Making daily meals may be a tall task, but meal prepping in advance may help.

One 2017 study indicated that meal planning was associated with greater overall food variety and a reduced chance of obesity.

Products that might help include:

  • a slow cooker or pressure cooker
  • a food processor
  • food storage containers or mason jars
  • online recipes or a cookbook for quick, no-fuss meals

Gift cards for food services

Cooking is easier some days (and weeks) than others.

When people ask how they can help you, let them know that gift cards for food services or meal prep subscription boxes are a great option.

Even with the best plans, falls and wounds may happen. And you may be tasked with tracking health metrics such as blood pressure and blood sugar levels.

These items can help with day-to-day care and emergency situations:

  • a blood pressure monitor
  • a thermometer
  • wound care items such as gauze and antiseptic solution
  • instant ice packs
  • tissues
  • tweezers
  • nail clippers
  • syringes

Wound care

Cuts happen, regardless of age. It’s always helpful to have some simple wound care remedies on hand in case of cuts and scrapes. These items include:

  • antiseptic solution
  • bandages in multiple sizes
  • gauze
  • saline wound cleanser
  • eye drops
  • aloe vera
  • calamine lotion
  • hydrocortisone cream or ointment
  • adhesive tape for securely applying gauze
  • instant ice packs

Paid or unpaid, caregiving is a big job.

Keeping essential items on hand can help you feel supported and prepared.

And in addition to being prepared to care for your loved one, make sure you take the time to care for yourself.

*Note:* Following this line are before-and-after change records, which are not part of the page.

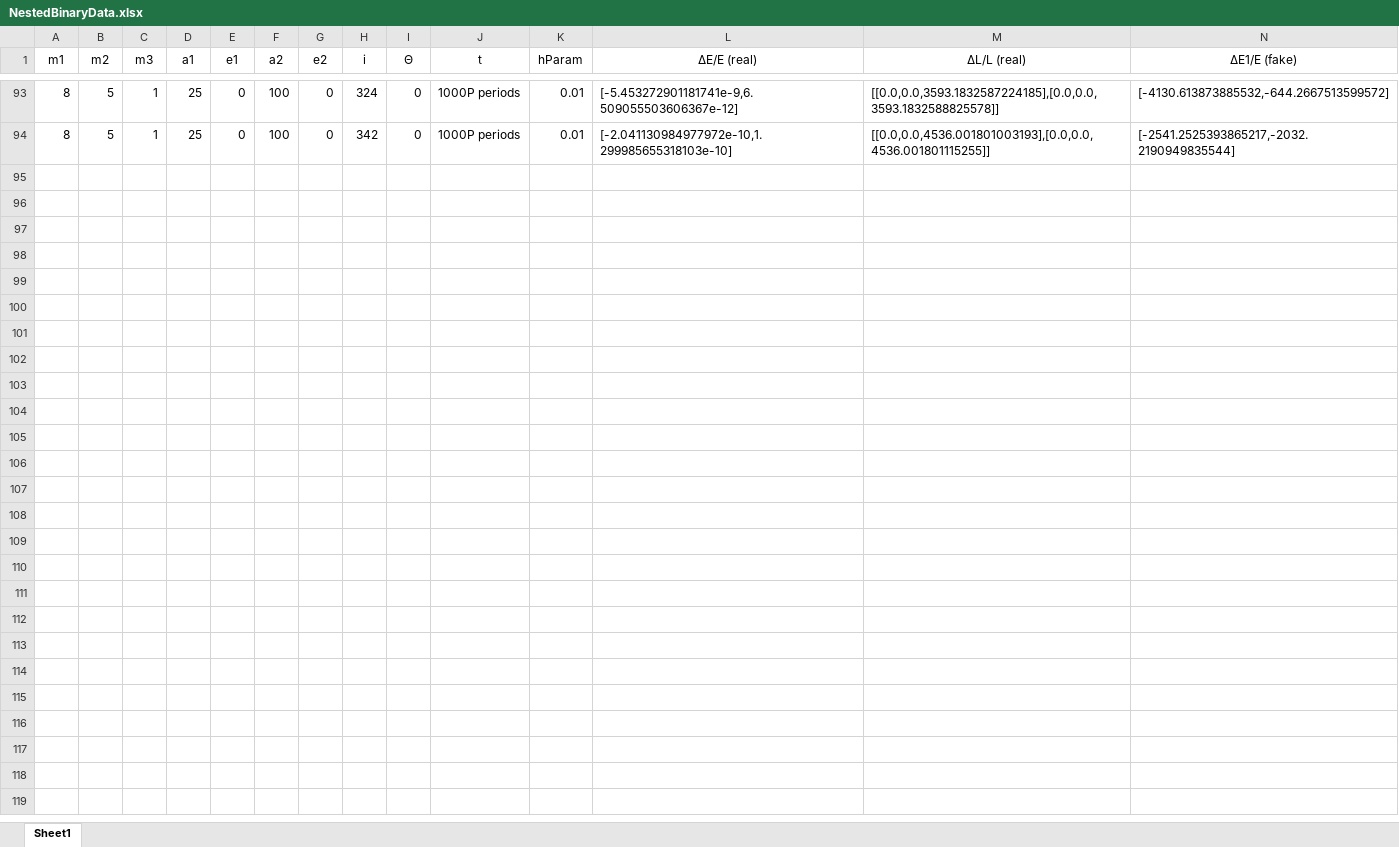
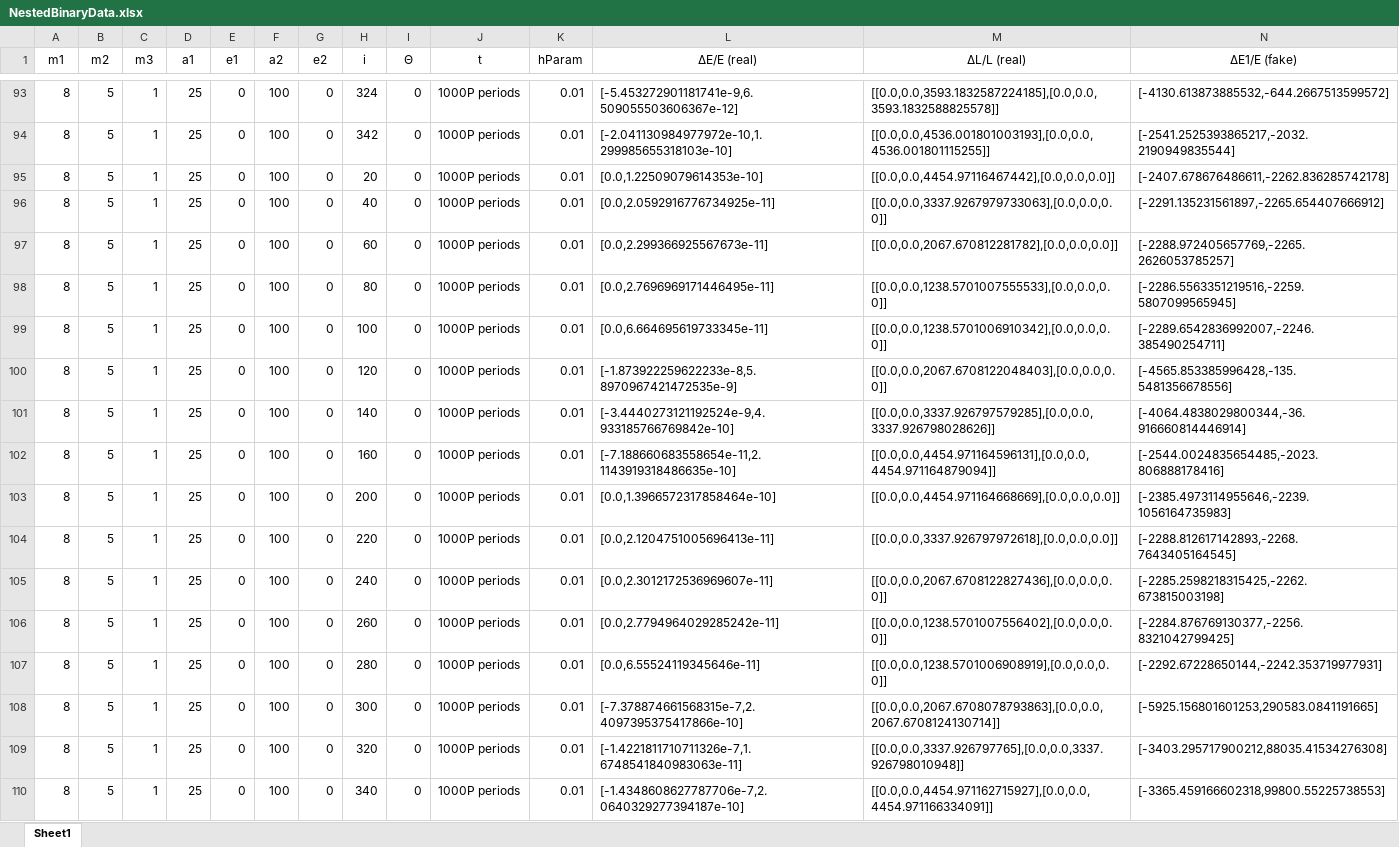
Before and after one commit to annesin/AstroResearch, an Excel workbook: NestedBinaryData.xlsx, sheet Sheet1, drawn as a sheet; only a part is shown, gaps mark what is left out; values as stored, in another font and other column widths than the file's, no borders; conditional formats not drawn; rows hold the shown columns only; the diff names each change by its address in the sheet, - before the commit and + after, or states it on an @@ line.

```diff
--- a/NestedBinaryData.xlsx (sheet Sheet1)
+++ b/NestedBinaryData.xlsx (sheet Sheet1)
+row 95: 8 | 5 | 1 | 25 | 0 | 100 | 0 | 20 | 0 | 1000P periods | 0.01 | [0.0,1.22509079614353e-10] | [[0.0,0.0,4454.97116467442],[0.0,0.0,0.0]] | [-2407.678676486611,-2262.836285742178]
+row 96: 8 | 5 | 1 | 25 | 0 | 100 | 0 | 40 | 0 | 1000P periods | 0.01 | [0.0,2.0592916776734925e-11] | [[0.0,0.0,3337.9267979733063],[0.0,0.0,0.0]] | [-2291.135231561897,-2265.654407666912]
+row 97: 8 | 5 | 1 | 25 | 0 | 100 | 0 | 60 | 0 | 1000P periods | 0.01 | [0.0,2.299366925567673e-11] | [[0.0,0.0,2067.670812281782],[0.0,0.0,0.0]] | [-2288.972405657769,-2265.2626053785257]
+row 98: 8 | 5 | 1 | 25 | 0 | 100 | 0 | 80 | 0 | 1000P periods | 0.01 | [0.0,2.7696969171446495e-11] | [[0.0,0.0,1238.5701007555533],[0.0,0.0,0.0]] | [-2286.5563351219516,-2259.5807099565945]
+row 99: 8 | 5 | 1 | 25 | 0 | 100 | 0 | 100 | 0 | 1000P periods | 0.01 | [0.0,6.664695619733345e-11] | [[0.0,0.0,1238.5701006910342],[0.0,0.0,0.0]] | [-2289.6542836992007,-2246.385490254711]
+row 100: 8 | 5 | 1 | 25 | 0 | 100 | 0 | 120 | 0 | 1000P periods | 0.01 | [-1.873922259622233e-8,5.8970967421472535e-9] | [[0.0,0.0,2067.6708122048403],[0.0,0.0,0.0]] | [-4565.853385996428,-135.5481356678556]
+row 101: 8 | 5 | 1 | 25 | 0 | 100 | 0 | 140 | 0 | 1000P periods | 0.01 | [-3.4440273121192524e-9,4.933185766769842e-10] | [[0.0,0.0,3337.926797579285],[0.0,0.0,3337.926798028626]] | [-4064.4838029800344,-36.916660814446914]
+row 102: 8 | 5 | 1 | 25 | 0 | 100 | 0 | 160 | 0 | 1000P periods | 0.01 | [-7.188660683558654e-11,2.1143919318486635e-10] | [[0.0,0.0,4454.971164596131],[0.0,0.0,4454.971164879094]] | [-2544.0024835654485,-2023.806888178416]
+row 103: 8 | 5 | 1 | 25 | 0 | 100 | 0 | 200 | 0 | 1000P periods | 0.01 | [0.0,1.3966572317858464e-10] | [[0.0,0.0,4454.971164668669],[0.0,0.0,0.0]] | [-2385.4973114955646,-2239.1056164735983]
+row 104: 8 | 5 | 1 | 25 | 0 | 100 | 0 | 220 | 0 | 1000P periods | 0.01 | [0.0,2.1204751005696413e-11] | [[0.0,0.0,3337.926797972618],[0.0,0.0,0.0]] | [-2288.812617142893,-2268.7643405164545]
+row 105: 8 | 5 | 1 | 25 | 0 | 100 | 0 | 240 | 0 | 1000P periods | 0.01 | [0.0,2.3012172536969607e-11] | [[0.0,0.0,2067.6708122827436],[0.0,0.0,0.0]] | [-2285.2598218315425,-2262.673815003198]
+row 106: 8 | 5 | 1 | 25 | 0 | 100 | 0 | 260 | 0 | 1000P periods | 0.01 | [0.0,2.7794964029285242e-11] | [[0.0,0.0,1238.5701007556402],[0.0,0.0,0.0]] | [-2284.876769130377,-2256.8321042799425]
+row 107: 8 | 5 | 1 | 25 | 0 | 100 | 0 | 280 | 0 | 1000P periods | 0.01 | [0.0,6.55524119345646e-11] | [[0.0,0.0,1238.5701006908919],[0.0,0.0,0.0]] | [-2292.67228650144,-2242.353719977931]
+row 108: 8 | 5 | 1 | 25 | 0 | 100 | 0 | 300 | 0 | 1000P periods | 0.01 | [-7.378874661568315e-7,2.4097395375417866e-10] | [[0.0,0.0,2067.6708078793863],[0.0,0.0,2067.6708124130714]] | [-5925.156801601253,290583.0841191665]
+row 109: 8 | 5 | 1 | 25 | 0 | 100 | 0 | 320 | 0 | 1000P periods | 0.01 | [-1.4221811710711326e-7,1.6748541840983063e-11] | [[0.0,0.0,3337.926797765],[0.0,0.0,3337.926798010948]] | [-3403.295717900212,88035.41534276308]
+row 110: 8 | 5 | 1 | 25 | 0 | 100 | 0 | 340 | 0 | 1000P periods | 0.01 | [-1.4348608627787706e-7,2.0640329277394187e-10] | [[0.0,0.0,4454.971162715927],[0.0,0.0,4454.971166334091]] | [-3365.459166602318,99800.55225738553]
```
Also changed, not shown: 1 other file.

Beth Ann Mayer is a New York-based freelance writer and content strategist who specializes in health and parenting writing. Her work has been published in Parents, Shape, and Inside Lacrosse. She is a co-founder of digital content agency Lemonseed Creative and is a graduate of Syracuse University. You can connect with her on LinkedIn.